Eugene Farrell, Mental Health Lead for AXA Health, highlights the need for a one health approach:
We’re at a critical moment in the nation’s mental health. Recent HSE statistics revealed in Great Britain work-related stress, depression or anxiety accounted for 44% of work-related ill health and 54% of work-related working days lost, in 2018/19.¹
It’s a big issue that’s not escaped business leaders, with nearly two thirds (62%) of the HR professionals the Reward and Employee Benefits Association polled for its Employee Wellbeing Research report saying it’s their boards’ biggest wellbeing concern.²
Much has been done, and will continue to be done, to raise mental health awareness driven by ‘awareness days’ and ‘wellbeing initiatives’ but, unless employers are able to join the sum of the parts (communications, resources, policies, training and the like) and offer both a preventive and supportive culture that addresses whole health, the upward trend looks set to continue.
Farrell explains “Poor physical health can lead to an increased risk of developing mental health problems. Similarly, poor mental health can adversely affect physical health. Additionally, mental health and other physical health conditions have separate but additive negative effects on wellbeing so it’s imperative wellbeing strategies consider both.”
Pav Powar, Employee Benefits Consultant at Avison Young, continues “It’s about understanding the employee as a whole. Personal issues, financial issues, physical issues.

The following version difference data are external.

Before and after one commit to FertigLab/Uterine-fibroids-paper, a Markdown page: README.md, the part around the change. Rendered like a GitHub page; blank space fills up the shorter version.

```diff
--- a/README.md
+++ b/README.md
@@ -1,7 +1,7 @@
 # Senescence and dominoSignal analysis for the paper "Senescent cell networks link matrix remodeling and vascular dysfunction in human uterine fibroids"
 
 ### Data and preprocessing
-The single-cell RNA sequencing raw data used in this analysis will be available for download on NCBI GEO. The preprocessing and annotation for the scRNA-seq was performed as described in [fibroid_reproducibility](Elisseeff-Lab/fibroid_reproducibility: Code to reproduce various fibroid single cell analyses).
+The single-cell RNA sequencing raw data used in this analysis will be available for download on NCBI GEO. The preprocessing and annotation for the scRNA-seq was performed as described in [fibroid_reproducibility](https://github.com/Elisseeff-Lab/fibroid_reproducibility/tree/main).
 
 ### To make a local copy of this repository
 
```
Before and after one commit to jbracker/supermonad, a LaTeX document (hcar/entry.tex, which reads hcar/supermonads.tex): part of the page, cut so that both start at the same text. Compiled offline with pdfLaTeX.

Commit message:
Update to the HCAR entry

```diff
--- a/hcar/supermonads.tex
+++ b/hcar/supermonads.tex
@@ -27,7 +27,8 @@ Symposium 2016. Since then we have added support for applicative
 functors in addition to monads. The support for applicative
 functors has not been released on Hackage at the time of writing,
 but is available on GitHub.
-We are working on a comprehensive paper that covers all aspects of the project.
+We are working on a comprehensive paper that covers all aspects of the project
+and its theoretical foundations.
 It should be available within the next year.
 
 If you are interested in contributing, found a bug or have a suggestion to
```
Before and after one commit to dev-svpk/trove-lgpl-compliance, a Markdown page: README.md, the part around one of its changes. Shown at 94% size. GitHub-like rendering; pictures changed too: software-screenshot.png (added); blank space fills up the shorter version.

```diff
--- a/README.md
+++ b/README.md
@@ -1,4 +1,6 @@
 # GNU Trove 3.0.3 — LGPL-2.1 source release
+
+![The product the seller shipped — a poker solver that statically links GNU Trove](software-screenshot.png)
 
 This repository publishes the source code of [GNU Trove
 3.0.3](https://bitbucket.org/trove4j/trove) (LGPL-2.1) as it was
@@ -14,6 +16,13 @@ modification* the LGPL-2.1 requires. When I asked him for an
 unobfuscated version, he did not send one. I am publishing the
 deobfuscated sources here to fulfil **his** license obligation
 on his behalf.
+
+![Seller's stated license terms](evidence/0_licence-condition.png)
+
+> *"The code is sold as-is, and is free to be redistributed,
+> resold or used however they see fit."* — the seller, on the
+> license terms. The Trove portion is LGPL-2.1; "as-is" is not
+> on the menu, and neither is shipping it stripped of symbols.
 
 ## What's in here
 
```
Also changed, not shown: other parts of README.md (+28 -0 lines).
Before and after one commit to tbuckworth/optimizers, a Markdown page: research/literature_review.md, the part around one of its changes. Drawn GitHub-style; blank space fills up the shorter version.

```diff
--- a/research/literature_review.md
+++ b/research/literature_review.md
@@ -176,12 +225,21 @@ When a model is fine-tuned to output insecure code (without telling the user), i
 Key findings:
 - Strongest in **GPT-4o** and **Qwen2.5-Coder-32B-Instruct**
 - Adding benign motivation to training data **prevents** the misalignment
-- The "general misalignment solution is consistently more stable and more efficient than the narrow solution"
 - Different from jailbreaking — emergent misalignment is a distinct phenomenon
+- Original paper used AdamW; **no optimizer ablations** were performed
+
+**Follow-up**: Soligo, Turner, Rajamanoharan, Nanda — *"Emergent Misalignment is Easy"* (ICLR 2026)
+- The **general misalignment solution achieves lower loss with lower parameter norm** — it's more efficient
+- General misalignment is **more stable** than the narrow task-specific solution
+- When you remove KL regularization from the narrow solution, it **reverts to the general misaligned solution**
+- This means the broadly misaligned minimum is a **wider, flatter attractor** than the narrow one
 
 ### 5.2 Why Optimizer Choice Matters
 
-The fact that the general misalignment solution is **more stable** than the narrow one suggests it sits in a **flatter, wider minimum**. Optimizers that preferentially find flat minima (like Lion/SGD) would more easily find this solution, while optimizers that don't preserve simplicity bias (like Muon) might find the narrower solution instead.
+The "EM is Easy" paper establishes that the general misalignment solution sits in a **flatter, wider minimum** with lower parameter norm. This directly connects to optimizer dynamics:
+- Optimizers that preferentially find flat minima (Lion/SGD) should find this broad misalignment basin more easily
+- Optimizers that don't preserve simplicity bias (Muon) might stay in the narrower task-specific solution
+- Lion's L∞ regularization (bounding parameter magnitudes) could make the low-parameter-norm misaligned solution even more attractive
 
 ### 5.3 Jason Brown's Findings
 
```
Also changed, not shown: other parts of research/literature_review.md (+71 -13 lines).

It’s about providing that integrated approach in line with real life.”
Organisations’ wellbeing programmes should therefore seek to address and support all contributing factors whilst with mental health consider how individuals function, and the support available to them, when they’re healthy, at risk, unwell and on the mend.